It is thought the bales of rubber come from a ship that sunk in the early 20th century when raw rubber was transported from the UK’s colonies abroad
Image: Falmouth Coastguard Rescue Team / Facebook)
An peculiar-looking object that washed up on a Cornish shore and mystified beach goers has been identified as likely being an 100-year-old bale of rubber sheets.
The square package-like object was discovered at Castle Beach in Falmouth, by a member of the public who called 999.
A team from Falmouth Coastguard Rescue Team attended on Monday, November 21.
A spokesman for the team said: “Everyone loves a mystery washed up object.

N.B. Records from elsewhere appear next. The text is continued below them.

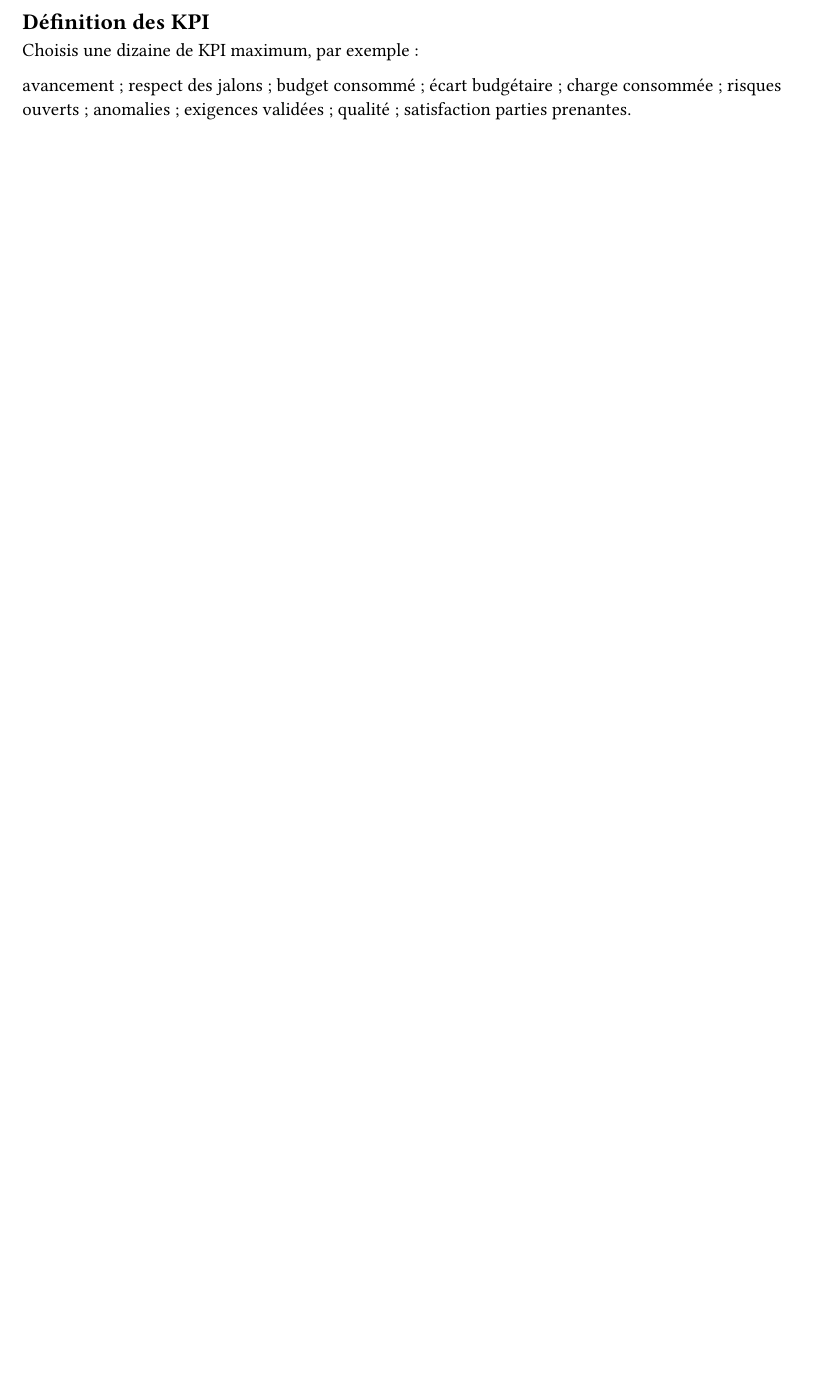
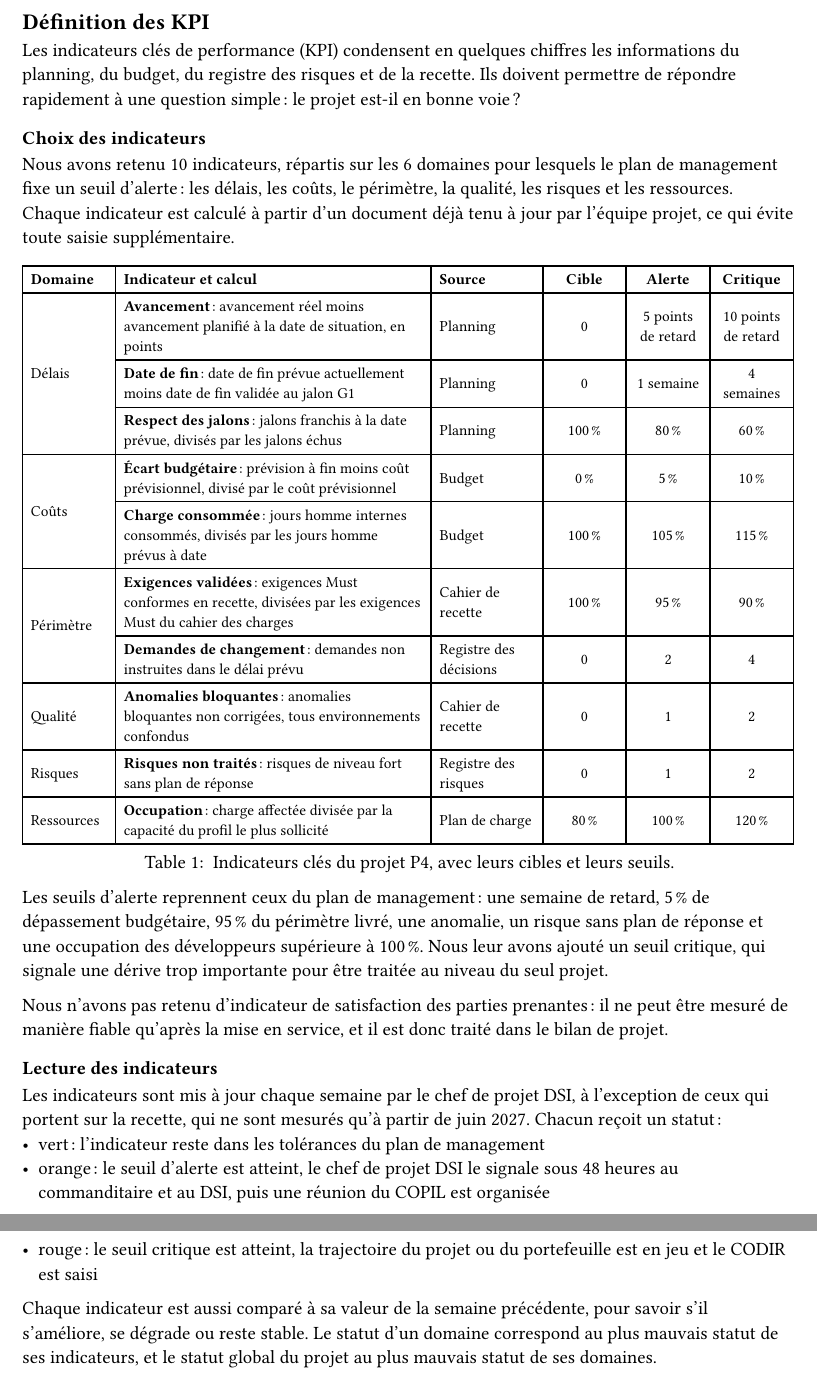
Before and after one commit to gcugnet/kelbrion, a Typst document (parts/04-pilotage-tdb/01-definition-kpi.typ): part of the page before the commit and two parts of pages 1 and 2 of 2 after it, the two joined at a grey line, cut so that both start at the same text, the shorter picture padded with empty space. Compiled offline with Typst 0.15.

Commit message:
rédaction de la partie 4.1. Définition des KPI

```diff
--- a/parts/04-pilotage-tdb/01-definition-kpi.typ
+++ b/parts/04-pilotage-tdb/01-definition-kpi.typ
@@ -1,15 +3,11 @@
 == Définition des KPI
 // ~0,5 page
 
-Choisis une dizaine de KPI maximum, par exemple :
+Les indicateurs clés de performance (KPI) condensent en quelques chiffres les informations du planning, du budget, du registre des risques et de la recette. Ils doivent permettre de répondre rapidement à une question simple : le projet est-il en bonne voie ?
 
-avancement ;
-respect des jalons ;
-budget consommé ;
-écart budgétaire ;
-charge consommée ;
-risques ouverts ;
-anomalies ;
-exigences validées ;
-qualité ;
-satisfaction parties prenantes.
+#hidden-heading(level: 3, numbering: none)[Choix des indicateurs]
+
+Nous avons retenu 10 indicateurs, répartis sur les 6 domaines pour lesquels le plan de management fixe un seuil d’alerte : les délais, les coûts, le périmètre, la qualité, les risques et les ressources. Chaque indicateur est calculé à partir d’un document déjà tenu à jour par l’équipe projet, ce qui évite toute saisie supplémentaire.
+
+#figure(
+  [#figure(
@@ -15,0 +28,94 @@ satisfaction parties prenantes.
+          [#strong[Domaine]],
+          [#strong[Indicateur et calcul]],
+          [#strong[Source]],
+          [#strong[Cible]],
+          [#strong[Alerte]],
+          [#strong[Critique]],
+
+          table.cell(rowspan: 3)[Délais],
+          [#strong[Avancement] : avancement réel moins avancement planifié à la date de situation, en points],
+          [Planning],
+          [0],
+          [5 points de retard],
+          [10 points de retard],
+
+          [#strong[Date de fin] : date de fin prévue actuellement moins date de fin validée au jalon G1],
+          [Planning],
+          [0],
+          [1 semaine],
+          [4 semaines],
+
+          [#strong[Respect des jalons] : jalons franchis à la date prévue, divisés par les jalons échus],
+          [Planning],
+          [100 %],
+          [80 %],
+          [60 %],
+
+          table.cell(rowspan: 2)[Coûts],
+          [#strong[Écart budgétaire] : prévision à fin moins coût prévisionnel, divisé par le coût prévisionnel],
+          [Budget],
+          [0 %],
+          [5 %],
+          [10 %],
+
+          [#strong[Charge consommée] : jours homme internes consommés, divisés par les jours homme prévus à date],
+          [Budget],
+          [100 %],
+          [105 %],
+          [115 %],
+
+          table.cell(rowspan: 2)[Périmètre],
+          [#strong[Exigences validées] : exigences Must conformes en recette, divisées par les exigences Must du cahier des charges],
+          [Cahier de recette],
+          [100 %],
+          [95 %],
+          [90 %],
+
+          [#strong[Demandes de changement] : demandes non instruites dans le délai prévu],
+          [Registre des décisions],
+          [0],
+          [2],
+          [4],
+
+          [Qualité],
+          [#strong[Anomalies bloquantes] : anomalies bloquantes non corrigées, tous environnements confondus],
+          [Cahier de recette],
+          [0],
+          [1],
+          [2],
+
+          [Risques],
+          [#strong[Risques non traités] : risques de niveau fort sans plan de réponse],
+          [Registre des risques],
+          [0],
+          [1],
+          [2],
+
+          [Ressources],
+          [#strong[Occupation] : charge affectée divisée par la capacité du profil le plus sollicité],
+          [Plan de charge],
+          [80 %],
+          [100 %],
+          [120 %],
+        )
+      ]],
+      kind: table,
+    )
+  ],
+  caption: [
+    Indicateurs clés du projet P4, avec leurs cibles et leurs seuils.
+  ],
+)
+
+Les seuils d’alerte reprennent ceux du plan de management : une semaine de retard, 5 % de dépassement budgétaire, 95 % du périmètre livré, une anomalie, un risque sans plan de réponse et une occupation des développeurs supérieure à 100 %. Nous leur avons ajouté un seuil critique, qui signale une dérive trop importante pour être traitée au niveau du seul projet.
+
+Nous n’avons pas retenu d’indicateur de satisfaction des parties prenantes : il ne peut être mesuré de manière fiable qu’après la mise en service, et il est donc traité dans le bilan de projet.
+
+#hidden-heading(level: 3, numbering: none)[Lecture des indicateurs]
+
+Les indicateurs sont mis à jour chaque semaine par le chef de projet DSI, à l’exception de ceux qui portent sur la recette, qui ne sont mesurés qu’à partir de juin 2027. Chacun reçoit un statut :
+- vert : l’indicateur reste dans les tolérances du plan de management
+- orange : le seuil d’alerte est atteint, le chef de projet DSI le signale sous 48 heures au commanditaire et au DSI, puis une réunion du COPIL est organisée
+- rouge : le seuil critique est atteint, la trajectoire du projet ou du portefeuille est en jeu et le CODIR est saisi
+
+Chaque indicateur est aussi comparé à sa valeur de la semaine précédente, pour savoir s’il s’améliore, se dégrade ou reste stable. Le statut d’un domaine correspond au plus mauvais statut de ses indicateurs, et le statut global du projet au plus mauvais statut de ses domaines.
```
Also changed, not shown: parts/04-pilotage-tdb/00-part.typ (+4 -0 lines), parts/04-pilotage-tdb/01-definition-kpi.typ (16 more changed lines).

This afternoon we were called to an ‘unknown’ object washed ashore at Castle Beach in Falmouth.
“Team members attended, investigated and removed said object to a safe place for collection by the local authority.
“With the recentweatherand predicted forecasts coming up, it goes without saying that if you spot anything you’re unsure of washed ashore at the coast, contact the Coastguard. We can attend and help identify as needs be.”
In 2013, about 40 large blocks of a rubber-like substance, believed to be from a shipwreck 80 miles (130km) off the coast of Brittany that took place than 100 years ago, washed up on several European coasts.
Over the years, Senawang rubber bales have been found on beaches in Marazion, Perranuthnoe and other locations in Cornwall.
It is thought the bales of rubber come from a ship that sunk in the early 20th century when raw rubber was transported from the UK’s colonies abroad. Rubber was imported to Britain to insulate telegraph cables on the seabed.
Marc Cragg from the Porthcurno Telegraph Museum in Cornwall told the BBC back in 2013: “Gutta percha is from Indonesia and is very similar to rubber. It has been a central part of telegraph systems for the last 100 years or so.”
“The pieces of gutta percha were found on beaches in Cornwall, Devon, northern France and the Netherlands.”
The Falmouth Coastguard rescue team spokesman added: “Remember some things can be explosive. Don’t touch it. Dial 999 and ask for Coastguard right away. The callers in both of these incidents did exactly the right thing by calling us.
“It’s never a waste of time.”